Stored items:
——————————

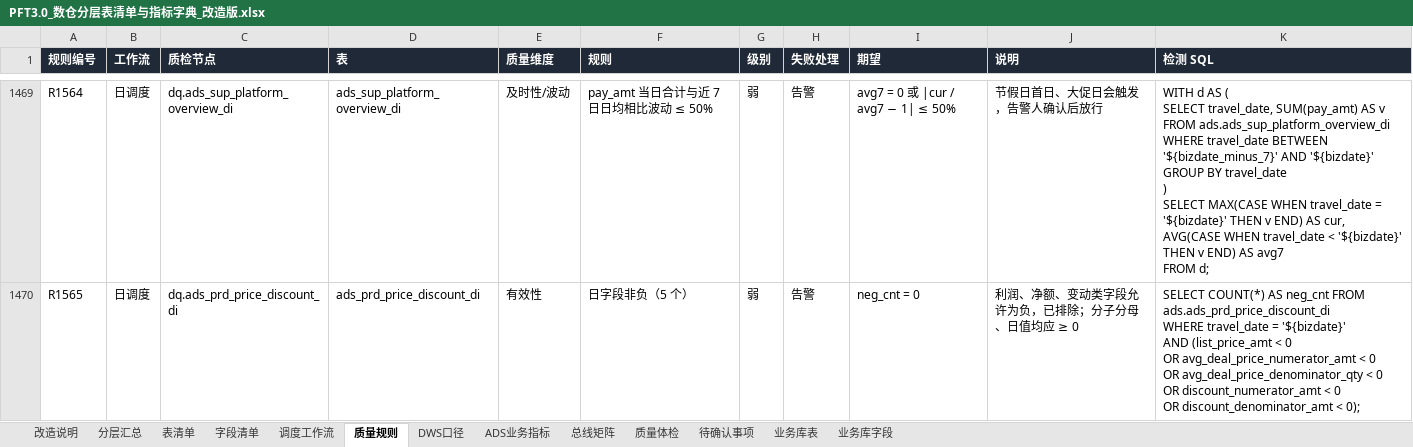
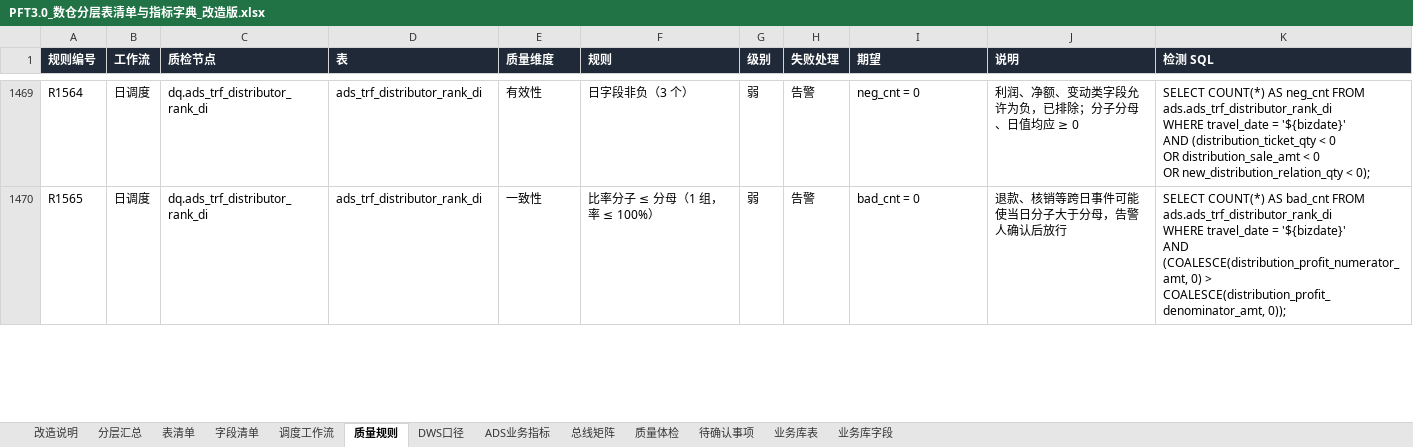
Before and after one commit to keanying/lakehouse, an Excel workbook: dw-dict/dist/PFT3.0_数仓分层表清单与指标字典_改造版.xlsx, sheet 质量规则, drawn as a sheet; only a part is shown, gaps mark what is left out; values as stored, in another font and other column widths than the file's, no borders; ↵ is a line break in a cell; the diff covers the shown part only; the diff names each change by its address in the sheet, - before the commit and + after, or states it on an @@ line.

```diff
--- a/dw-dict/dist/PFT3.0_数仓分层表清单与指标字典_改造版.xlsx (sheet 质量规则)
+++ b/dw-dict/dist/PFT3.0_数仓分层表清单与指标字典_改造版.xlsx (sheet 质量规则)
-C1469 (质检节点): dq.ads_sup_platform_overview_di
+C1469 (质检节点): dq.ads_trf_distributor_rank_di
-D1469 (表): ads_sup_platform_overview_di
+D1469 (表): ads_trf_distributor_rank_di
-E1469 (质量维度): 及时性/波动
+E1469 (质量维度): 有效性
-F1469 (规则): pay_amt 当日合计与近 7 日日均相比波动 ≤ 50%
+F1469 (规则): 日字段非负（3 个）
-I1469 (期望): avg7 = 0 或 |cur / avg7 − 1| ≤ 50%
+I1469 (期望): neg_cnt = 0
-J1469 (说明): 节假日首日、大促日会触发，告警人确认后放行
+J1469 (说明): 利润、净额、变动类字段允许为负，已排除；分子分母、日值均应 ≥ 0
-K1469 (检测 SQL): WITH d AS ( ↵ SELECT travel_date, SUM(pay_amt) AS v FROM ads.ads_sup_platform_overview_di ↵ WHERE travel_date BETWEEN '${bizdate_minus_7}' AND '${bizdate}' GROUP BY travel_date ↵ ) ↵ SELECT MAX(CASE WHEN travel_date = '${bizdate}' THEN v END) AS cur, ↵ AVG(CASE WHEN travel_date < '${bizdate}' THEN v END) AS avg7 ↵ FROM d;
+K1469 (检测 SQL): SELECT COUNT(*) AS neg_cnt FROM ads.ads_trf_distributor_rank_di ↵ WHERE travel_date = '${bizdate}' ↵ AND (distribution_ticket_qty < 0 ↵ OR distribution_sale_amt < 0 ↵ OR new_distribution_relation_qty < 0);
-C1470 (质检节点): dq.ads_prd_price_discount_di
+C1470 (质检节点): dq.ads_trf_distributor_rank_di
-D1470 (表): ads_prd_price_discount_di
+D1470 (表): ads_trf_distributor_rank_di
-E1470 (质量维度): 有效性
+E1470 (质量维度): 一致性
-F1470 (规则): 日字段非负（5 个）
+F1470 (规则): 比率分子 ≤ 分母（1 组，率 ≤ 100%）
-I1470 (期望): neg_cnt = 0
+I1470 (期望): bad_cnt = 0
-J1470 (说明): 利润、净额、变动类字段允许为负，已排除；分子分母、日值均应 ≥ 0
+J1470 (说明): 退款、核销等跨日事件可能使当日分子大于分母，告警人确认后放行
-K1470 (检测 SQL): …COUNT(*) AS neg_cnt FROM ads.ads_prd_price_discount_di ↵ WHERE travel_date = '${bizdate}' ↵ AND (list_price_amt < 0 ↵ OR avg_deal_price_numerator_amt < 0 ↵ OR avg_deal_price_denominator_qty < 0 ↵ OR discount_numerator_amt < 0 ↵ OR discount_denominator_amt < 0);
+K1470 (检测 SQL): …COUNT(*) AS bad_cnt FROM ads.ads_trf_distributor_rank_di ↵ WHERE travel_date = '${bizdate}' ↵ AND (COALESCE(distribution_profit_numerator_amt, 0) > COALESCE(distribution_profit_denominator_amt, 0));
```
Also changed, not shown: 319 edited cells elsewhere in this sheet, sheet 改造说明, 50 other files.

——————————

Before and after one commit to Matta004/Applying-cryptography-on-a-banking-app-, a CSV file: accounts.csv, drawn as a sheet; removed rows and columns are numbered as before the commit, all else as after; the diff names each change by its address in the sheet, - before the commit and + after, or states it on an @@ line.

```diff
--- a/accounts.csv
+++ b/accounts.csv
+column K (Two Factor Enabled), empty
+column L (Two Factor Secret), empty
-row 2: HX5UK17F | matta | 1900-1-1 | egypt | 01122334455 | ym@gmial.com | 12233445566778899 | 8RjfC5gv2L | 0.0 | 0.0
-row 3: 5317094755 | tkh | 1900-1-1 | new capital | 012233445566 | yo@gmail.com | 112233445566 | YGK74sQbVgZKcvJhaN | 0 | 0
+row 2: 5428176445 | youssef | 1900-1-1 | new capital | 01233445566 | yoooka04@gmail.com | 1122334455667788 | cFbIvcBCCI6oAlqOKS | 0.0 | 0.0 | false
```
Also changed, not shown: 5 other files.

——————————

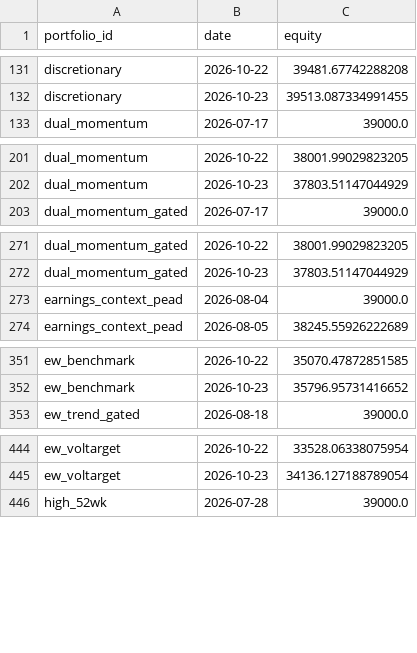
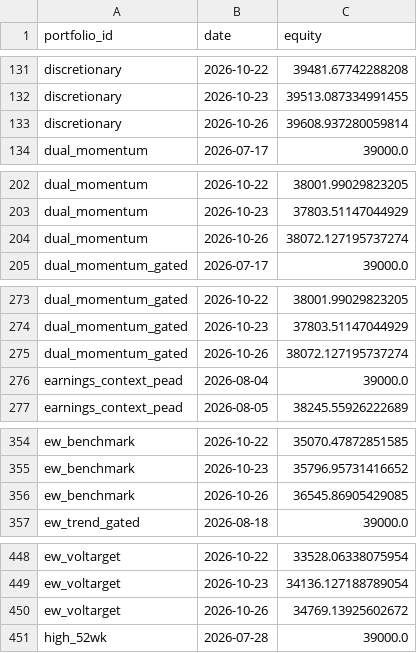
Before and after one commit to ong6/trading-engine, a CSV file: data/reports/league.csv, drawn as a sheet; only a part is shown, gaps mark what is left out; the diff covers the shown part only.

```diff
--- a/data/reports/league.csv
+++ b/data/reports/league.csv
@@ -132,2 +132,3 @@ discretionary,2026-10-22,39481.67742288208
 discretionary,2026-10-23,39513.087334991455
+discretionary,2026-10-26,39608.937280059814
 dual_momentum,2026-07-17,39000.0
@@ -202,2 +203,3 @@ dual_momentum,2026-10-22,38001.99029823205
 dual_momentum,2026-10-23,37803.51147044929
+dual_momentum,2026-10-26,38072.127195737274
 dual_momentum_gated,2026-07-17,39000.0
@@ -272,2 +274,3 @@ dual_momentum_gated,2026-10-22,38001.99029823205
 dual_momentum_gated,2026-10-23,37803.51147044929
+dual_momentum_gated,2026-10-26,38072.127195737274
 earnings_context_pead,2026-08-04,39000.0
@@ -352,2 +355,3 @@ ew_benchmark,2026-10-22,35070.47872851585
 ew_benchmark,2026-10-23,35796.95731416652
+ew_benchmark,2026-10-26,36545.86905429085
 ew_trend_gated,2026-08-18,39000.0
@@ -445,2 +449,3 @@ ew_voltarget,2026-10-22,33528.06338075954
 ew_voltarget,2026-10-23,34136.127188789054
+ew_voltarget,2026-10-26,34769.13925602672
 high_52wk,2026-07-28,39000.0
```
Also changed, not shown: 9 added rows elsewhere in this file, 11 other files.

——————————

A line counts if it includes the string "Factor". State how many such lines the entries have, with no other text.

2